In this three-year laboratory study, Supp isolated the HBD4 gene from donated tissue samples and transferred it into surface skin cells (keratinocytes) to give them enhanced infection-fighting abilities. These cells were then infected with pseudomonas aeruginosa, a type of bacteria found commonly in hospitals, and allowed to incubate. Analysis revealed that the genetically altered cells containing HBD4 were more resistant to microbial infections than the unaltered cells.

"If it proves effective in additional testing," Supp predicts, "this type of gene therapy could be a promising alternative infection control method for burn wounds."

Researchers hope to begin testing this approach in an animal model in early 2007.

Amanda Harper | EurekAlert!
Further information:
http://www.uc.edu

Further reports about: Infection Supp burn genetically graft skin

More articles from Life Sciences:

nachricht BigH1 -- The key histone for male fertility
14.12.2017 | Institute for Research in Biomedicine (IRB Barcelona)

nachricht Guardians of the Gate
14.12.2017 | Max-Planck-Institut für Biochemie

All articles from Life Sciences >>>

The most recent press releases about innovation >>>

Die letzten 5 Focus-News des innovations-reports im Überblick:

Im Focus: Long-lived storage of a photonic qubit for worldwide teleportation

MPQ scientists achieve long storage times for photonic quantum bits which break the lower bound for direct teleportation in a global quantum network.

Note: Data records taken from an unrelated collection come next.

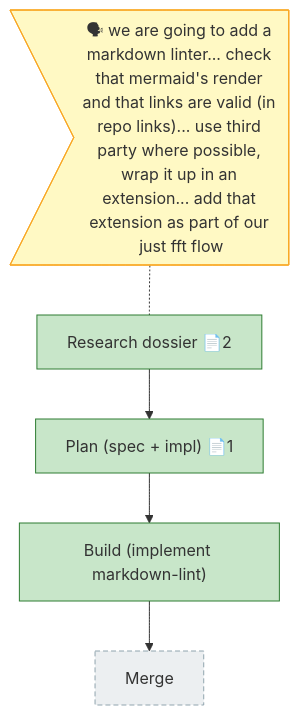
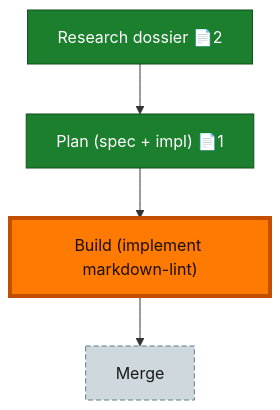
One commit to AI-Substrate/harness-engineering changed the diagram in docs/plans/029-markdown-lint-extension/the-flow.md. Above: the diagram before and after it, drawn with Mermaid. The commit also changed other lines of this file and 53 other files, not shown here.

First line of the commit message:
docs: close out flow states + land prior-session artifacts (034-052)

````diff
--- a/docs/plans/029-markdown-lint-extension/the-flow.md
+++ b/docs/plans/029-markdown-lint-extension/the-flow.md
@@ -8,27 +8,14 @@
 ```mermaid
 flowchart TD
+    research["Research dossier 📄2"]:::done
+    plan["Plan (spec + impl) 📄1"]:::done
+    build["Build (implement markdown-lint)"]:::done
     merge["Merge"]:::assumed
-    plan["Plan (spec + impl) 📄1"]:::done
-    research["Research dossier 📄2"]:::done
-    build["Build (implement markdown-lint)"]:::done
 
-    plan --> build
-    research --> plan
-    build --> merge
+    research --> plan --> build --> merge
 
-    say_research>"🗣 we are going to add a markdown linter... check that mermaid's render and that links are valid (in repo links)... use third party where possible, wrap it up in an extension... add that extension as part of our just fft flow"]:::said
-    say_research -.- research
-
-    classDef done fill:#C8E6C9,stroke:#2E7D32;
-    classDef wip fill:#FFE0B2,stroke:#EF6C00;
-    classDef blocked fill:#FFCDD2,stroke:#C62828;
-    classDef known fill:#BBDEFB,stroke:#1565C0;
-    classDef assumed fill:#ECEFF1,stroke:#90A4AE,stroke-dasharray:5 3;
-    classDef said fill:#FFF9C4,stroke:#F9A825;
-    classDef harness fill:#EDE7F6,stroke:#673AB7;
-    classDef decision fill:#FFF3E0,stroke:#FB8C00,stroke-dasharray:2 2;
-    classDef companion fill:#D1C4E9,stroke:#5E35B1;
-    classDef worker fill:#B2DFDB,stroke:#00897B;
-    classDef chore fill:#E0F2F1,stroke:#00897B,stroke-dasharray:3 2;
-    classDef unknown fill:#FAFAFA,stroke:#BDBDBD,stroke-dasharray:1 4;
+    classDef done fill:#1B7F2E,stroke:#0F4F1B,color:#fff;
+    classDef assumed fill:#CFD8DC,stroke:#607D8B,color:#1a1a1a,stroke-dasharray:5 3;
+    classDef current fill:#FF7A00,stroke:#C24E00,color:#1a0e00,stroke-width:4px;
+    class build current;
 ```
````
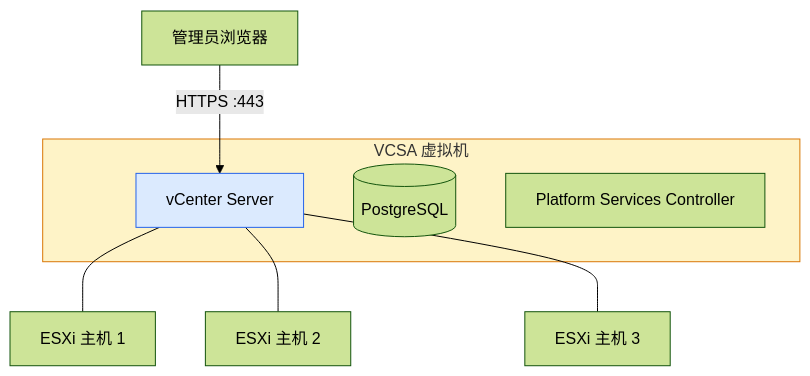
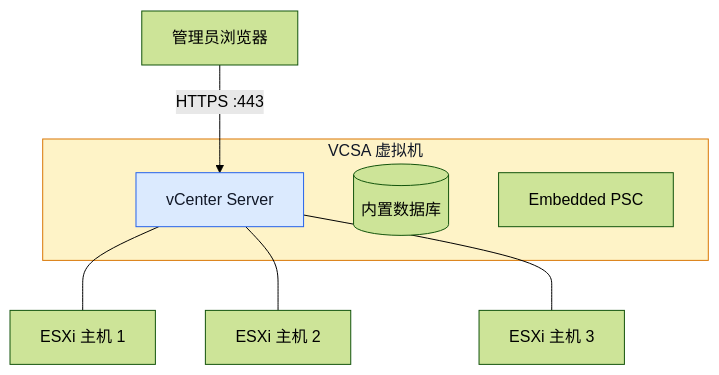
The first of 2 diagrams in docs/deployment/vmware/vcenter-7.0.md (hfei929/1hair-labs), drawn with Mermaid (forest theme) before and after one commit. The commit also changed other lines of this file and 21 other files, not shown here.

Commit message:
添加 NetworkPolicy 文章以及优化之前文章中对站点图片引用失效的问题

````diff
--- a/docs/deployment/vmware/vcenter-7.0.md
+++ b/docs/deployment/vmware/vcenter-7.0.md
@@ -39,17 +32,17 @@
 ```mermaid
 flowchart TB
     subgraph VCSA[VCSA 虚拟机]
         vc[vCenter Server]
-        db[(PostgreSQL)]
-        psc[Platform Services Controller]
+        db[(内置数据库)]
+        psc[Embedded PSC]
     end
 
     vc --- esxi1[ESXi 主机 1]
     vc --- esxi2[ESXi 主机 2]
     vc --- esxi3[ESXi 主机 3]
 
     user[管理员浏览器] -->|HTTPS :443| vc
 
-    style VCSA fill:#fef3c7,stroke:#d97706
-    style vc fill:#dbeafe,stroke:#2563eb
+    style VCSA fill:#fef3c7,stroke:#d97706,color:#111827
+    style vc fill:#dbeafe,stroke:#2563eb,color:#111827
 ```
````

Concerning the development of quantum memories for the realization of global quantum networks, scientists of the Quantum Dynamics Division led by Professor...

Im Focus: Electromagnetic water cloak eliminates drag and wake

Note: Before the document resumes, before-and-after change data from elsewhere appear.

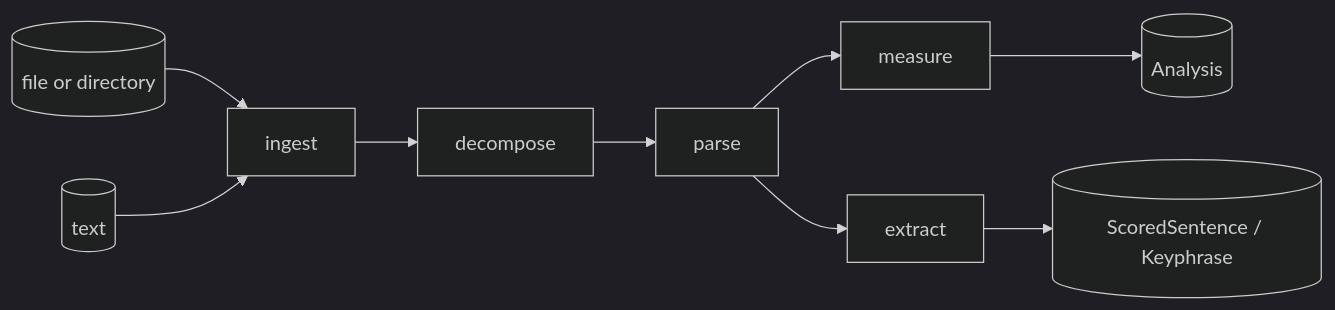
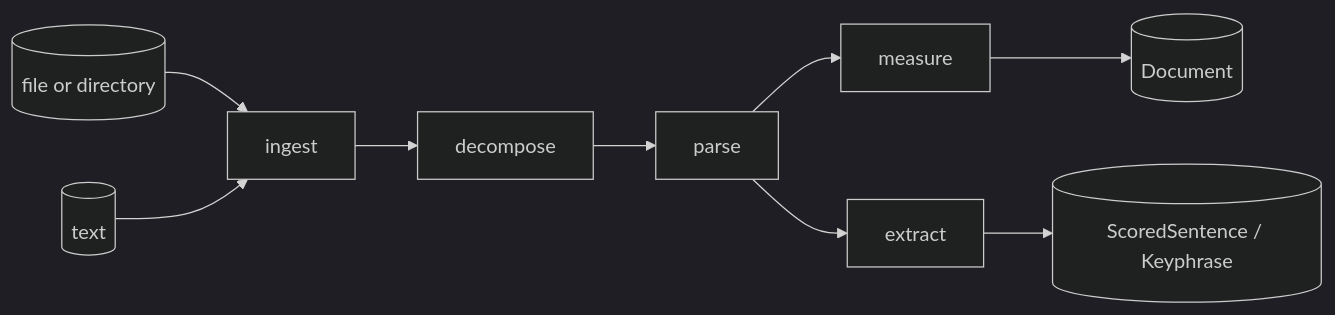
One commit to mox-labs/matra changed the diagram in .claude/arch/README.md. Above: the diagram before and after it, drawn with Mermaid (dark theme). The commit also changed 27 other files, not shown here.

First line of the commit message:
refactor(domain)!: rename Analysis to Document; lock abstract-tier vocab (ADR-0006)

````diff
--- a/.claude/arch/README.md
+++ b/.claude/arch/README.md
@@ -16,11 +16,11 @@
 ```mermaid
 flowchart LR
     file[("file or directory")] --> ingest[ingest]
     text[("text")] --> ingest
     ingest --> decompose[decompose]
     decompose --> parse[parse]
     parse --> measure[measure]
     parse --> extract[extract]
-    measure --> analysis[("Analysis")]
+    measure --> analysis[("Document")]
     extract --> selections[("ScoredSentence / Keyphrase")]
 ```
````
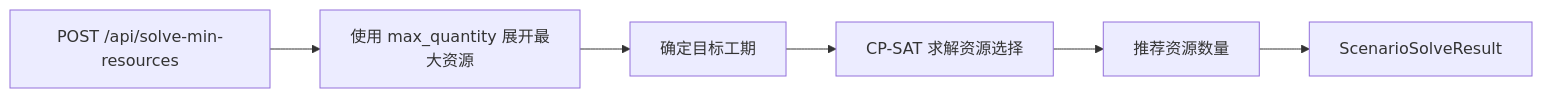
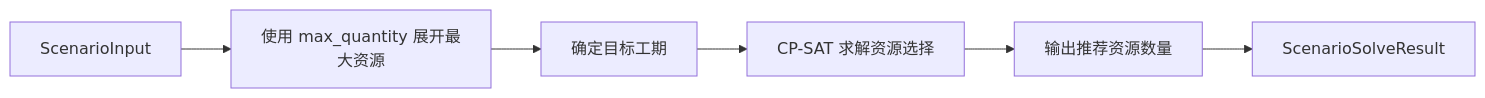
The sixth of 9 diagrams in docs/project-scheduling-system-overview.md (Lili-big/projectScheduling), drawn with Mermaid before and after one commit. The commit also changed other lines of this file and 4 other files, not shown here.

````diff
--- a/docs/project-scheduling-system-overview.md
+++ b/docs/project-scheduling-system-overview.md
@@ -238,8 +266,8 @@
 ```mermaid
 flowchart LR
-  A["POST /api/solve-min-resources"] --> B["使用 max_quantity 展开最大资源"]
+  A["ScenarioInput"] --> B["使用 max_quantity 展开最大资源"]
   B --> C["确定目标工期"]
   C --> D["CP-SAT 求解资源选择"]
-  D --> E["推荐资源数量"]
+  D --> E["输出推荐资源数量"]
   E --> F["ScenarioSolveResult"]
 ```
````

Detailed calculations show water cloaks are feasible with today's technology

Researchers have developed a water cloaking concept based on electromagnetic forces that could eliminate an object's wake, greatly reducing its drag while...

Im Focus: Scientists channel graphene to understand filtration and ion transport into cells

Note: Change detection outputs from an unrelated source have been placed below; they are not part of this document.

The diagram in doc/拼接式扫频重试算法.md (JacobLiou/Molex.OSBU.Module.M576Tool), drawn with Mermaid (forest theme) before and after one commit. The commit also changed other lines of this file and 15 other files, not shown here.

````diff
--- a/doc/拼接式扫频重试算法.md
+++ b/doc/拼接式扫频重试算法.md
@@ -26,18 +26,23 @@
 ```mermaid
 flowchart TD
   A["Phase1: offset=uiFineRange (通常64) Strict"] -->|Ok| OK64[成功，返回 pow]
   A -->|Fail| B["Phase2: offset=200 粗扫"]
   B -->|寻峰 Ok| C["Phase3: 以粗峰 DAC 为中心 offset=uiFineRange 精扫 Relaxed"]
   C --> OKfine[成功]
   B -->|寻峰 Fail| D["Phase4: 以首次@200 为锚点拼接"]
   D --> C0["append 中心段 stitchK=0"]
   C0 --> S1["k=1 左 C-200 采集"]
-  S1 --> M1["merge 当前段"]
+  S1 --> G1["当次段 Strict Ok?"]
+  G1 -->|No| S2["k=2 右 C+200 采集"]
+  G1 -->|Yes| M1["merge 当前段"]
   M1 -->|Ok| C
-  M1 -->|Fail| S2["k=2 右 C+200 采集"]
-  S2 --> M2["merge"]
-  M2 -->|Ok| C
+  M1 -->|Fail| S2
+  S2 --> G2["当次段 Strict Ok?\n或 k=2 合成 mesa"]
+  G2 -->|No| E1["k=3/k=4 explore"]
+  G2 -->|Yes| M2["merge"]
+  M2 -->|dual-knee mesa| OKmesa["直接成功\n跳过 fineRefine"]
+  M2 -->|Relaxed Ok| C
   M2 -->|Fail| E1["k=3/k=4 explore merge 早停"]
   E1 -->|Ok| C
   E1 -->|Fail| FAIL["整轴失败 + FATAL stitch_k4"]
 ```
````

Tiny pores at a cell's entryway act as miniature bouncers, letting in some electrically charged atoms--ions--but blocking others. Operating as exquisitely sensitive filters, these "ion channels" play a critical role in biological functions such as muscle contraction and the firing of brain cells.

To rapidly transport the right ions through the cell membrane, the tiny channels rely on a complex interplay between the ions and surrounding molecules,...

Im Focus: Towards data storage at the single molecule level

The miniaturization of the current technology of storage media is hindered by fundamental limits of quantum mechanics. A new approach consists in using so-called spin-crossover molecules as the smallest possible storage unit. Similar to normal hard drives, these special molecules can save information via their magnetic state. A research team from Kiel University has now managed to successfully place a new class of spin-crossover molecules onto a surface and to improve the molecule’s storage capacity. The storage density of conventional hard drives could therefore theoretically be increased by more than one hundred fold. The study has been published in the scientific journal Nano Letters.

Over the past few years, the building blocks of storage media have gotten ever smaller. But further miniaturization of the current technology is hindered by...

Im Focus: Successful Mechanical Testing of Nanowires

With innovative experiments, researchers at the Helmholtz-Zentrums Geesthacht and the Technical University Hamburg unravel why tiny metallic structures are extremely strong

Light-weight and simultaneously strong – porous metallic nanomaterials promise interesting applications as, for instance, for future aeroplanes with enhanced...

All Focus news of the innovation-report >>>

Anzeige

Anzeige

Event News

See, understand and experience the work of the future

11.12.2017 | Event News

Innovative strategies to tackle parasitic worms

08.12.2017 | Event News

AKL’18: The opportunities and challenges of digitalization in the laser industry

07.12.2017 | Event News

 
Latest News

Plasmonic biosensors enable development of new easy-to-use health tests

14.12.2017 | Health and Medicine

New type of smart windows use liquid to switch from clear to reflective

14.12.2017 | Physics and Astronomy

BigH1 -- The key histone for male fertility

14.12.2017 | Life Sciences

VideoLinks
B2B-VideoLinks
More VideoLinks >>>